The site now has a weekly audience of around 300 unique visitors and approximately 27,000 visits since May, 2012. Based on the referral logs, I’ve learned how faculty in writing studies use rhetmap as evidence in conversations inside and outside the discipline. For example, CUNY’s recent “Open Letter from Comp/Rhet area group” references rhetmap’s 2012-2013 job report in an argument for enhancing their composition and rhetoric doctoral concentration. I’ve also received e-mails about other unintended uses, for example a job seeker whose partner used the map to help in their dual career search. I’ve probably learned twice as much from people’s description of how they use rhetmap as I do creating and maintaining the resource. Once I put a new map or updated data set out there, I learn more about what the discipline and job seekers value. For example, I learned that one unanticipated audience for rhetmap turned out to be a job seeker’s family members trying to plan their dual career and relocation plans around a R/C job search.
In the case the OCR edition of the MLA JIL, part of what I intended to do by making 47 years of the MLA JIL searchable as plain text files was to see if I could geocode the #mlajil’s rhetoric and composition job history from 1965-2012 to show if there have been huge geographic shifts from year to year, decade to decade, in our job market. However, geocoding the entire JIL based on OCR scans proved unfeasible due to the low PDF quality of early MLA JIL scans.

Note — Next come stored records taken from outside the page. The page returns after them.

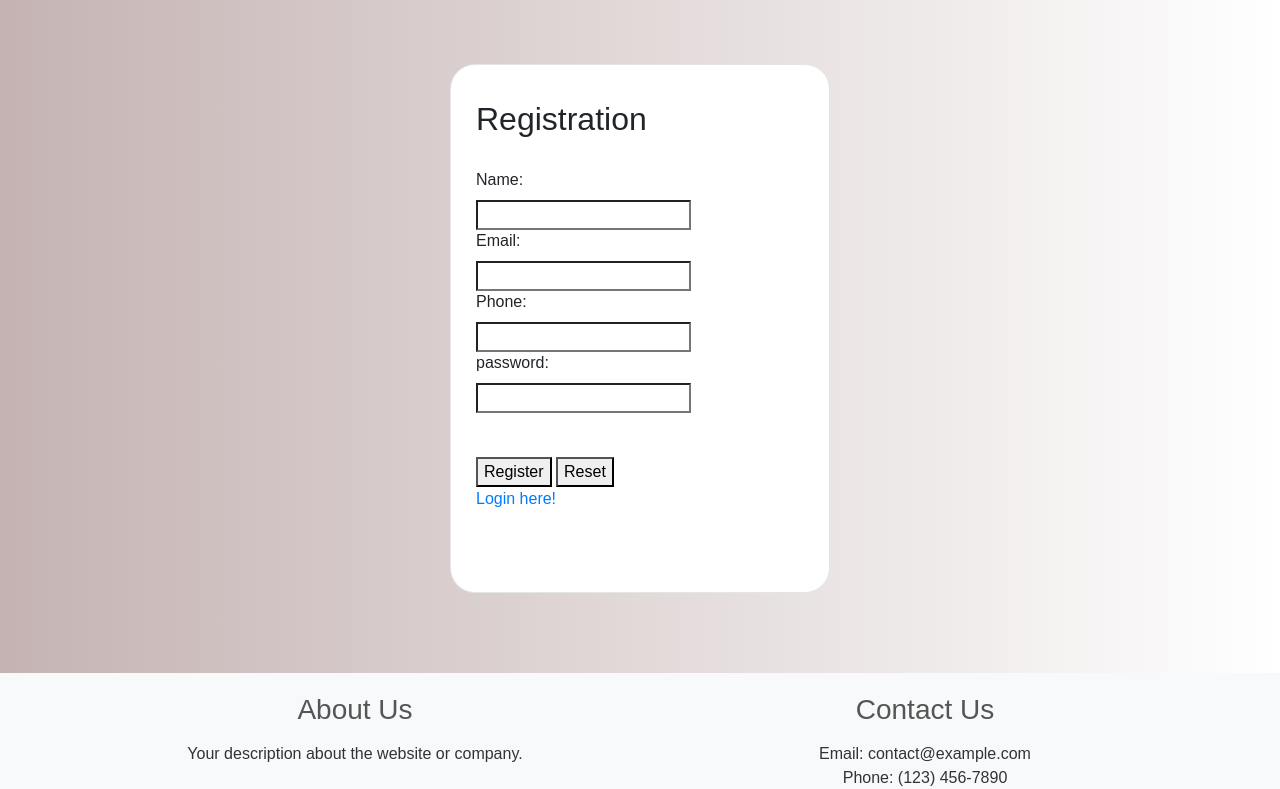
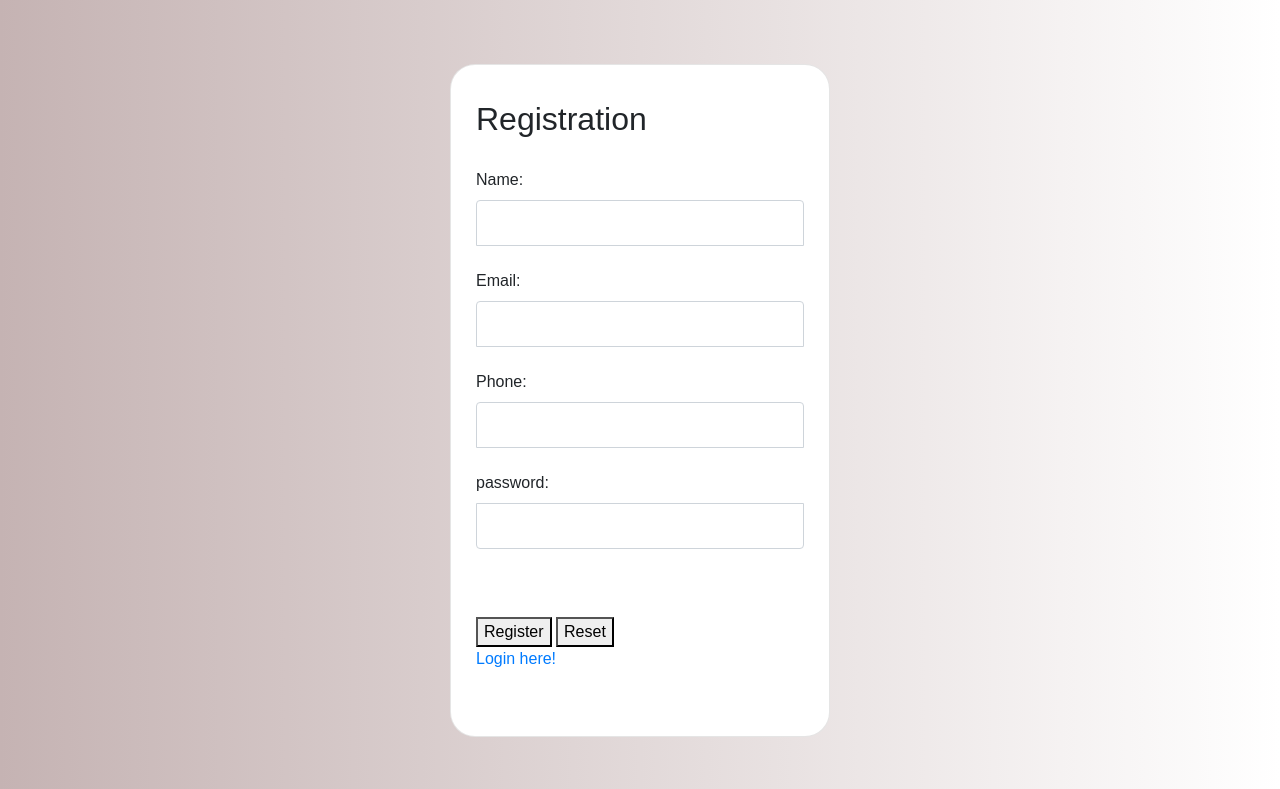
Before and after one commit to Saikishor164/paiias, a PHP site: page /register.php in a window 1280 px wide. Shown: the part 146-935 px from the top of the page. Run offline with PHP 8.4, Linux system fonts and the light colour scheme.

Commit message:
text-box updated | register

```diff
--- a/register.php
+++ b/register.php
@@ -17,17 +17,18 @@
       <h2 class="form-signin-heading">Registration</h2>
       <label for="name">Name:</label>
       <br>
-      <input type="text" id="name" name="name">
+      <input type="text" class="form-control" id="name" name="name">
       <br>
       <label for="email">Email:</label>
       <br>
-      <input type="text" id="email" name="email">
+      <input type="text" class="form-control" id="email" name="email">
       <br>
       <label for="phone">Phone:</label>
       <br>
-      <input type="text" id="Phone" name="phone" minlength="9" maxlength="10"><br>
+      <input type="text" id="Phone" class="form-control" name="phone" minlength="9" maxlength="10"><br>
       <label for="Password">password:</label><br>
-      <input type="password" id="password" name="password">
+      <input type="password" class="form-control" id="password" name="password">
+
       <br><br>
 
 <!-- buttons -->
@@ -35,17 +36,10 @@
      <button type="reset" value="reset">Reset</button>
 
   <br>
-  <a href="login.php">Login here!</a></p>
+  <a href="login.php">Login here!</a>
+  </form>
   </div>
 <!-- buttons ending -->
-</form>
-
-
-
-
-
-
-
 
 
  <?php include 'footer.php'; ?>
```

When the prospect of batch geocoding proved less likely, I searched the #mlajil for the earliest job advertisements mentioning specific field terminology such as “computer” or “computers and writing,” because I thought that these early mentions in the MLA JIL would indicate moments of transition for our discipline. After I was done searching for individual keywords in the MLA JIL OCR corpus, I chose to release the entire OCRed resource as a tar.gz download. I did this for two reasons. First, I wanted to give other faculty in rhetorical studies the opportunity to do their own research on the OCR, and second I wanted to see what other scholars might do with the resource. My instinct that the resource would have some value outside of my own curiosity was correct. For example, scholars in English Studies such as Jonathan Goodwin have made use of the corpus and have found their own interesting results about gender, Shakespeare, and more.
Although working on rhetmap does produce a few useful deliverables to the field, as I mentioned earlier, my impulse to create the site was motivated by my desire to learn new technologies in order to help with other projects. In this regard, rhetmap projects begin as a sandbox or means of exploring new skills and methods. For example, I became interested geocoding and later the OCR software (tesseract-ocr specifically) because I wanted to learn more about how these packages work and wanted to explore their possible use/value for my Samaritan book project research. In the case of geocoding data, part of my latest book project involves a great deal of geocoding in order to understand historical diasporas of people and texts. In the OCR project, I wanted to learn more about how OCR works in order to explore what’s needed to train tesseract-ocr to deal with a new language/character set for a much larger project dealing with Samaritan script and the OCR of Samaritan manuscripts. As I practice new skills and techniques for larger projects with stakeholders outside the field, I try to develop resources that may be useful to students and faculty inside the field along the way. That said, now that rhetmap has proven useful as a resource, I predict a future challenge will be to sustain rhetmap in the years beyond its experimental phase.